Public Comment

Why BHS Classroom Construction Has Stalled

By Bruce Wicinas
Friday February 08, 2008

In 2000 Berkeley voters approved a $116.5 million bond to finance the continuation of the schools rebuilding program which had commenced in the early 1990s. Of the projects for which this bond was intended, adding classrooms at Berkeley High was the most urgent and the most expensive. After the election, Superintendent “Great Builder” Jack McLaughlin left the district. The new superintendent’s attention was aimed at budget issues judged more urgent than the commencement of new building projects. While the new superintendent was so consumed, things shifted. The perception of overcrowding at the high school was erased by a significant drop in the high school’s population and by the completion of the new building.

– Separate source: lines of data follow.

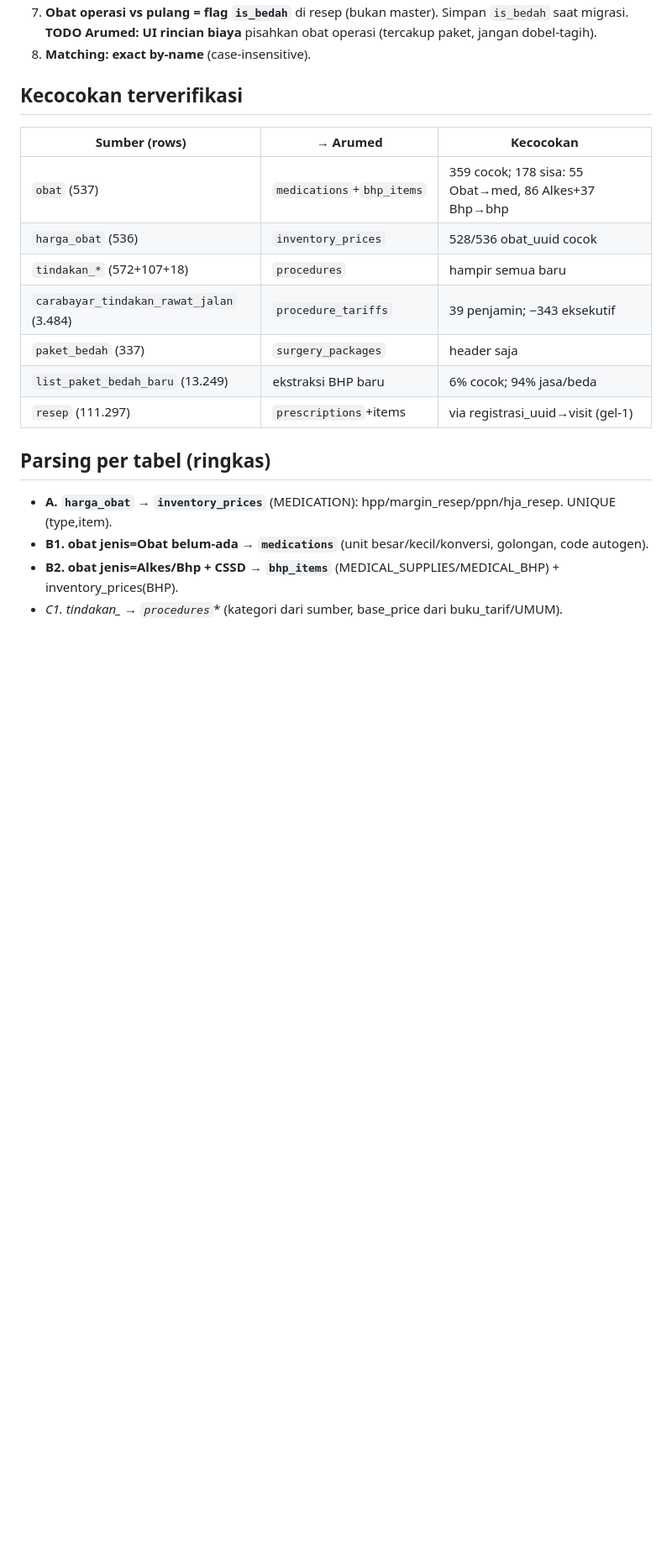
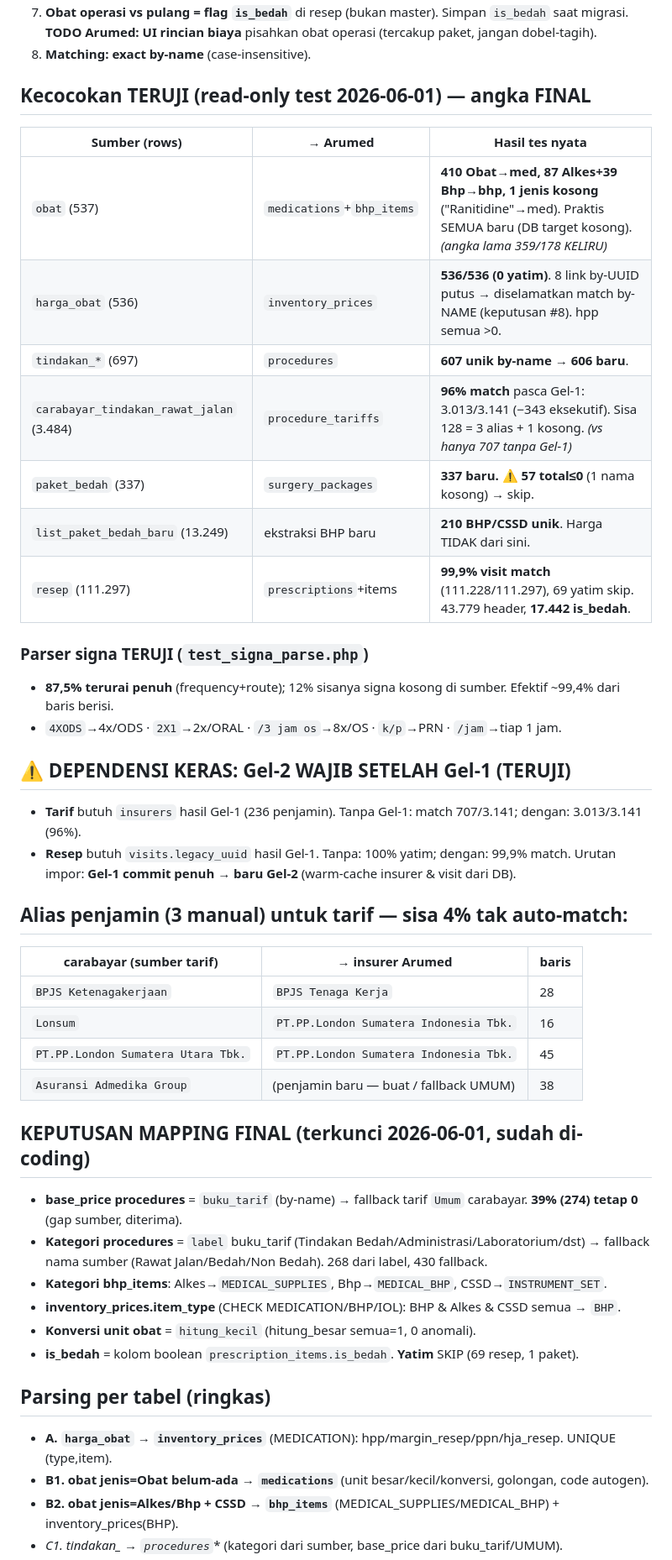
Before and after one commit to ejake-hash/ArumedAppsPrimaVision, a Markdown page: Docs/migrasi data/PLAN-MIGRASI-GABUNGAN.md, the part around one of its changes. Shown at 84% size. GitHub-like rendering; blank space fills up the shorter version.

```diff
--- a/Docs/migrasi data/PLAN-MIGRASI-GABUNGAN.md
+++ b/Docs/migrasi data/PLAN-MIGRASI-GABUNGAN.md
@@ -49,16 +55,41 @@ Sumber: `Docs/migrasi data/csv2/` (21 file). Mengisi gap kritis: DB Arumed `inve
 7. **Obat operasi vs pulang = flag `is_bedah`** di resep (bukan master). Simpan `is_bedah` saat migrasi. **TODO Arumed: UI rincian biaya** pisahkan obat operasi (tercakup paket, jangan dobel-tagih).
 8. **Matching: exact by-name** (case-insensitive).
 
-## Kecocokan terverifikasi
-| Sumber (rows) | → Arumed | Kecocokan |
+## Kecocokan TERUJI (read-only test 2026-06-01) — angka FINAL
+| Sumber (rows) | → Arumed | Hasil tes nyata |
 |---|---|---|
-| `obat` (537) | `medications`+`bhp_items` | 359 cocok; 178 sisa: 55 Obat→med, 86 Alkes+37 Bhp→bhp |
-| `harga_obat` (536) | `inventory_prices` | 528/536 obat_uuid cocok |
-| `tindakan_*` (572+107+18) | `procedures` | hampir semua baru |
-| `carabayar_tindakan_rawat_jalan` (3.484) | `procedure_tariffs` | 39 penjamin; −343 eksekutif |
-| `paket_bedah` (337) | `surgery_packages` | header saja |
-| `list_paket_bedah_baru` (13.249) | ekstraksi BHP baru | 6% cocok; 94% jasa/beda |
-| `resep` (111.297) | `prescriptions`+items | via registrasi_uuid→visit (gel-1) |
+| `obat` (537) | `medications`+`bhp_items` | **410 Obat→med, 87 Alkes+39 Bhp→bhp, 1 jenis kosong** ("Ranitidine"→med). Praktis SEMUA baru (DB target kosong). *(angka lama 359/178 KELIRU)* |
+| `harga_obat` (536) | `inventory_prices` | **536/536 (0 yatim)**. 8 link by-UUID putus → diselamatkan match by-NAME (keputusan #8). hpp semua >0. |
+| `tindakan_*` (697) | `procedures` | **607 unik by-name → 606 baru**. |
+| `carabayar_tindakan_rawat_jalan` (3.484) | `procedure_tariffs` | **96% match** pasca Gel-1: 3.013/3.141 (−343 eksekutif). Sisa 128 = 3 alias + 1 kosong. *(vs hanya 707 tanpa Gel-1)* |
+| `paket_bedah` (337) | `surgery_packages` | **337 baru. ⚠️ 57 total≤0** (1 nama kosong) → skip. |
+| `list_paket_bedah_baru` (13.249) | ekstraksi BHP baru | **210 BHP/CSSD unik**. Harga TIDAK dari sini. |
+| `resep` (111.297) | `prescriptions`+items | **99,9% visit match** (111.228/111.297), 69 yatim skip. 43.779 header, **17.442 is_bedah**. |
+
+### Parser signa TERUJI (`test_signa_parse.php`)
+- **87,5% terurai penuh** (frequency+route); 12% sisanya signa kosong di sumber. Efektif ~99,4% dari baris berisi.
+- `4XODS`→4x/ODS · `2X1`→2x/ORAL · `/3 jam os`→8x/OS · `k/p`→PRN · `/jam`→tiap 1 jam.
+
+## ⚠️ DEPENDENSI KERAS: Gel-2 WAJIB SETELAH Gel-1 (TERUJI)
+- **Tarif** butuh `insurers` hasil Gel-1 (236 penjamin). Tanpa Gel-1: match 707/3.141; dengan: 3.013/3.141 (96%).
+- **Resep** butuh `visits.legacy_uuid` hasil Gel-1. Tanpa: 100% yatim; dengan: 99,9% match.
+Urutan impor: **Gel-1 commit penuh → baru Gel-2** (warm-cache insurer & visit dari DB).
+
+## Alias penjamin (3 manual) untuk tarif — sisa 4% tak auto-match:
+| carabayar (sumber tarif) | → insurer Arumed | baris |
+|---|---|---|
+| `BPJS Ketenagakerjaan` | `BPJS Tenaga Kerja` | 28 |
+| `Lonsum` | `PT.PP.London Sumatera Indonesia Tbk.` | 16 |
+| `PT.PP.London Sumatera Utara Tbk.` | `PT.PP.London Sumatera Indonesia Tbk.` | 45 |
+| `Asuransi Admedika Group` | (penjamin baru — buat / fallback UMUM) | 38 |
+
+## KEPUTUSAN MAPPING FINAL (terkunci 2026-06-01, sudah di-coding)
+- **base_price procedures** = `buku_tarif` (by-name) → fallback tarif `Umum` carabayar. **39% (274) tetap 0** (gap sumber, diterima).
+- **Kategori procedures** = `label` buku_tarif (Tindakan Bedah/Administrasi/Laboratorium/dst) → fallback nama sumber (Rawat Jalan/Bedah/Non Bedah). 268 dari label, 430 fallback.
+- **Kategori bhp_items**: Alkes→`MEDICAL_SUPPLIES`, Bhp→`MEDICAL_BHP`, CSSD→`INSTRUMENT_SET`.
+- **inventory_prices.item_type** (CHECK MEDICATION/BHP/IOL): BHP & Alkes & CSSD semua → `BHP`.
+- **Konversi unit obat** = `hitung_kecil` (hitung_besar semua=1, 0 anomali).
+- **is_bedah** = kolom boolean `prescription_items.is_bedah`. **Yatim** SKIP (69 resep, 1 paket).
 
 ## Parsing per tabel (ringkas)
 - **A. `harga_obat` → `inventory_prices`** (MEDICATION): hpp/margin_resep/ppn/hja_resep. UNIQUE (type,item).
```
Also changed, not shown: other parts of Docs/migrasi data/PLAN-MIGRASI-GABUNGAN.md (+33 -20 lines).
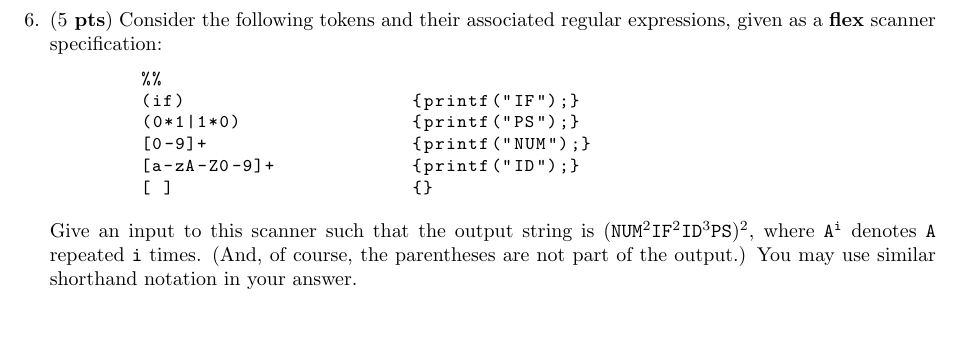
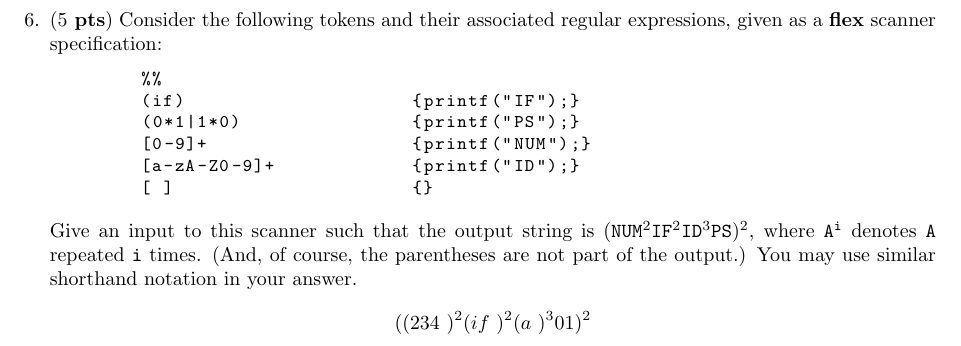
Before and after one commit to DataCorrupted/compiler_hw, a LaTeX document (WA1.tex): part of page 5 of 6, cut so that both start at the same text. Compiled offline with pdfLaTeX.

```diff
--- a/WA1.tex
+++ b/WA1.tex
@@ -219,7 +219,7 @@
 
   Give an input to this scanner such that the output string is $\tt (NUM^{\rm 2} IF^{\rm 2} ID^{\rm 3} PS)^{\rm 2}$, where $\tt A^i$ denotes {\tt A} repeated {\tt i} times.   (And, of course, the parentheses are not part of the output.)  You may use similar shorthand notation in your answer.
   \[
-	  %% Your answer here
+	((234\ )^2(if\ )^2(a\ )^301)^2
   \]
 
   \newpage
```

Everyone agreed that the high school needed time to adjust to the great changes in its campus. The public lost interest in the overcrowding issue. The district, in turn, launched a master planning exercise—the latest of countless since the 1930s—to decide exactly how to resolve the south of Bancroft portion of the campus. Subsequent construction at the high school was hitched to a slow but accountable decision process. 

Fast-forward to the present. The dollars originally allocated to the BHS classrooms have been preserved. But the world and the campus have changed. Construction inflation has reduced the potency of the dollars. The Berkeley High master plan has proposed a succession of projects to resolve the southern half of the campus. The execution of the master plan is currently on hold due to preservationists’ concerns regarding the fate of the “old gym” building and by community concern about the fate of the warm pool. The “old gym” occupies the only location where the new classrooms could be built. The “old gym,” comparable in age and in construction quality to King Junior High, would be prodigiously expensive to modernize, as was King Junior High. The renewal of concern about the inventory of classrooms at Berkeley High is very recent relative to the tectonic movement of the school building program. 

The funds preserved since 2000 for added classrooms will not be sufficient to realize the entire Berkeley High master plan. But this school district is rich in citizen creativity. 

The School Board, the Facilities Department and the Citizen’s Construction Advisory Committee (CCAC) have faithfully minded all this since the 1990s. The budgets, the projects and the priorities are reviewed every month. School construction has been a lower priority for the current (outgoing) administration than for the prior. But it has been a lower priority in the public’s consciousness as well. For those interested in how the figures currently stand, we’ll post (by the time this letter appears) some recent figures on the hand-made web page of the CCAC at 


Bruce Wicinas is chair of the Citizens’ Construction Advisory Committee of Berkeley Unified School District.